Mr. O'Consters, has achieved a surprising countermarch from his late menacing position. He seconds the temperance of Minis- ters by the most elaborate, reiterated, and imploring exhortations to the people to keep quiet ; and they do keep quiet. While the statue that commemorates his " hurling defiance to the Saxon" at Mallow is preparing, he abnegates his defiance. Some of the pre- texts for the change are strange. A Mr. O'NEILL joins the Repeal Association in its time of trouble, and asks them to leave off using the word " Saxon" ; and Mr. O'CONNELL out of hand promises to do so—he henceforth abjures the use of the word " Saxon," as it gives offence 1 Some gentleman at Birmingham offers Mr. °TON- NEJ..I. the alliance of a million Englishmen, if he will curtail his demand to a lotal Parliament for local purposes, and aid the move- ment for Complete Suffrage ; and the chief Repealer complies. To

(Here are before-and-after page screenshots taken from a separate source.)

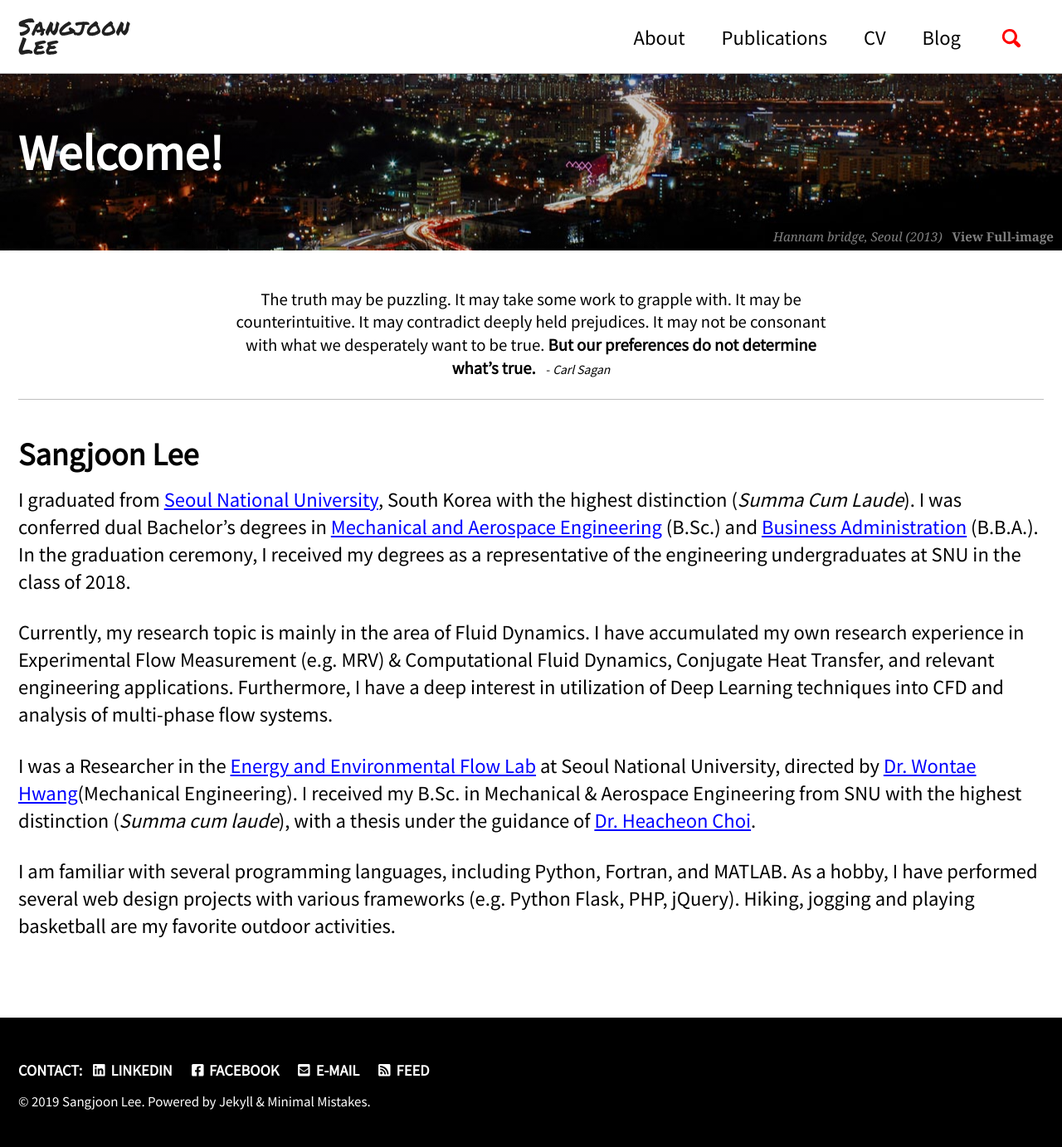
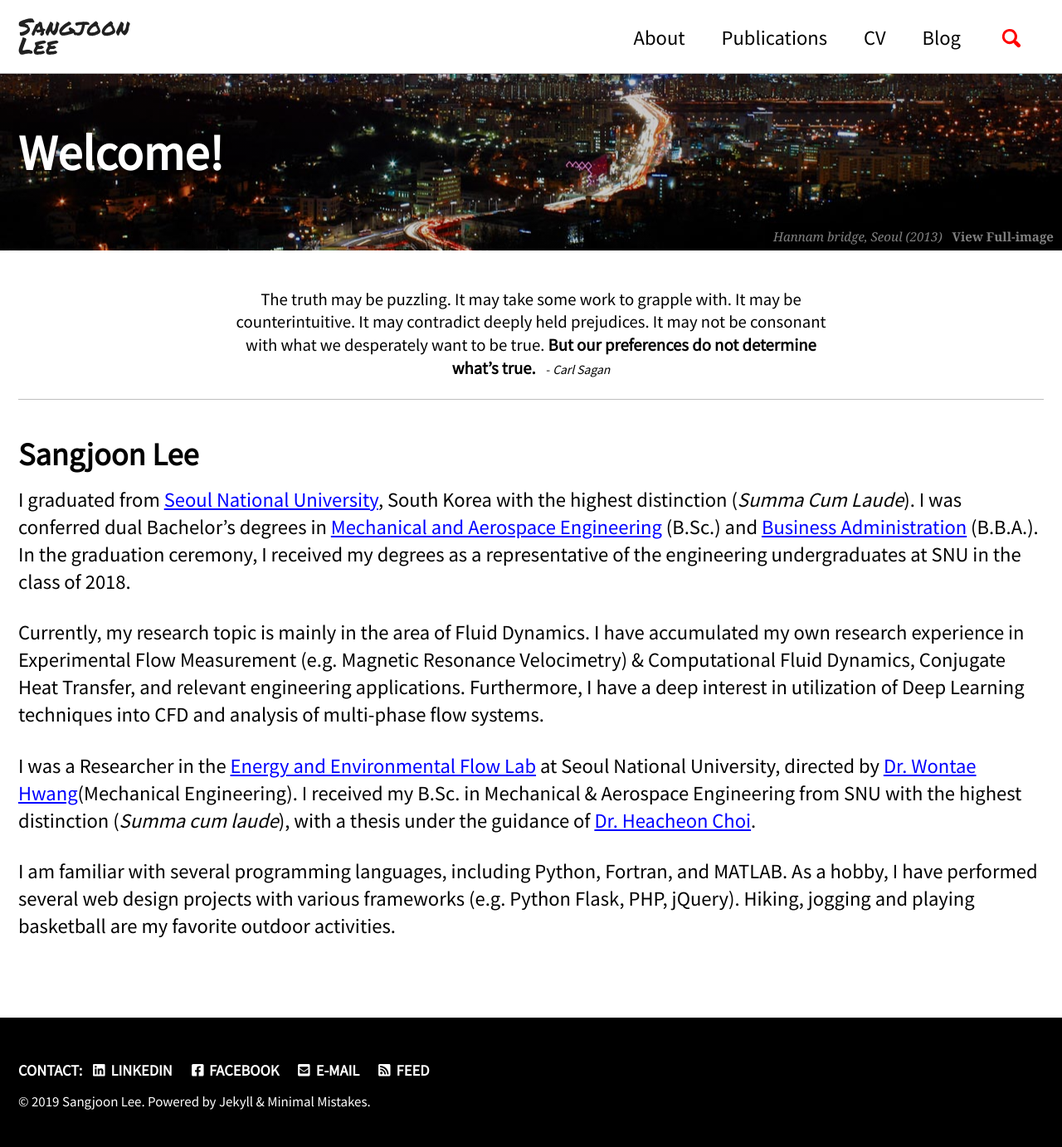
Before and after one commit to jun9303/jun9303.github.io, a Jekyll site: the page built from index.md, in a window 1280 px wide. Shown: the whole page at 83% size. Built offline with Jekyll 4.4.1, drawn with Linux system fonts in a browser that asks for light colours; cached includes are drawn as plain includes; nearby versions of some CDN libraries.

Commit message:
modified:   index.md

```diff
--- a/index.md
+++ b/index.md
@@ -15,7 +15,7 @@ intro:
 
 I graduated from [Seoul National University](http://useoul.edu/), South Korea with the highest distinction (*Summa Cum Laude*). I was conferred dual Bachelor's degrees in [Mechanical and Aerospace Engineering](http://me.snu.ac.kr/eng/default.asp) (B.Sc.) and [Business Administration](http://cba.snu.ac.kr/en) (B.B.A.). In the graduation ceremony, I received my degrees as a representative of the engineering undergraduates at SNU in the class of 2018.
 
-Currently, my research topic is mainly in the area of Fluid Dynamics. I have accumulated my own research experience in Experimental Flow Measurement (e.g. MRV) & Computational Fluid Dynamics, Conjugate Heat Transfer, and relevant engineering applications. Furthermore, I have a deep interest in utilization of Deep Learning techniques into CFD and analysis of multi-phase flow systems.
+Currently, my research topic is mainly in the area of Fluid Dynamics. I have accumulated my own research experience in Experimental Flow Measurement (e.g. Magnetic Resonance Velocimetry) & Computational Fluid Dynamics, Conjugate Heat Transfer, and relevant engineering applications. Furthermore, I have a deep interest in utilization of Deep Learning techniques into CFD and analysis of multi-phase flow systems.
 
 I was a Researcher in the [Energy and Environmental Flow Lab](http://eeflow.snu.ac.kr/) at Seoul National University, directed by [Dr. Wontae Hwang](http://me.snu.ac.kr/eng/01_intro/faculty_view.asp?pid=137)(Mechanical Engineering). I received my B.Sc. in Mechanical & Aerospace Engineering from SNU with the highest distinction (*Summa cum laude*), with a thesis under the guidance of [Dr. Heacheon Choi](http://me.snu.ac.kr/eng/01_intro/faculty_view.asp?pid=39).
 
```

be sure, he says that he entertained the proposition some time back, and be appeals to the admission of " Federalists " to the Re- peal Association : but did he not say, when they were first admitted, that they would be suffered to strive for their object, though the Repealers would not stop short of theirs? However, what he said is of very little consequence; for he always contrives to say so many obscure, equivocal, and conflicting things, that he could find a hint of almost any possible turn, recorded long ago and stored up in case of need. The important fact is, that O'Cosusser. has for the time abandoned his defiance, his provocatives to hatred of the " Saxon," and, hypothetically, Repeal itself. The whole object of his efforts for months was to excite the passions of the mobile Irish by recalling even doubtful traditions of their wrongs, that have slumbered for centuries ; to ascertain how they hated the " Saxon "; and to assure the excited populace that his body should be trampled on before he would give up the cry of " no surrender" : now all his endeavour is to pacify and sooth the people to quiescence ; he forbids the use of the word " Saxon," because it is "offensive" to the race so called ; and he does sur- render. The amazing change either implies a confession that the previous course was all wrong, or it means that the Agitator finds it convenient to act a different part for his own purposes. The lull in the excitement is not the less advantageous to the country. The lessening of irritation removes many difficulties. England, we believe, desires to see the law asserted and vindicated; but it would be very jealous of any harshness to the Popular party because it is the Popular party ; and it will be pleased at every thing that conduces to bring the Repealers out of the scrape with the least injury to themselves as individuals. The calm appeal to law will be a good opportunity of conveying to the Irish authorita- tive information on the relating of a people and its government. The lesson will be all the more impressive in proportion as pure law is untinged by party or official colouring. The people do not know the law : let them see it as it is, in its pure working.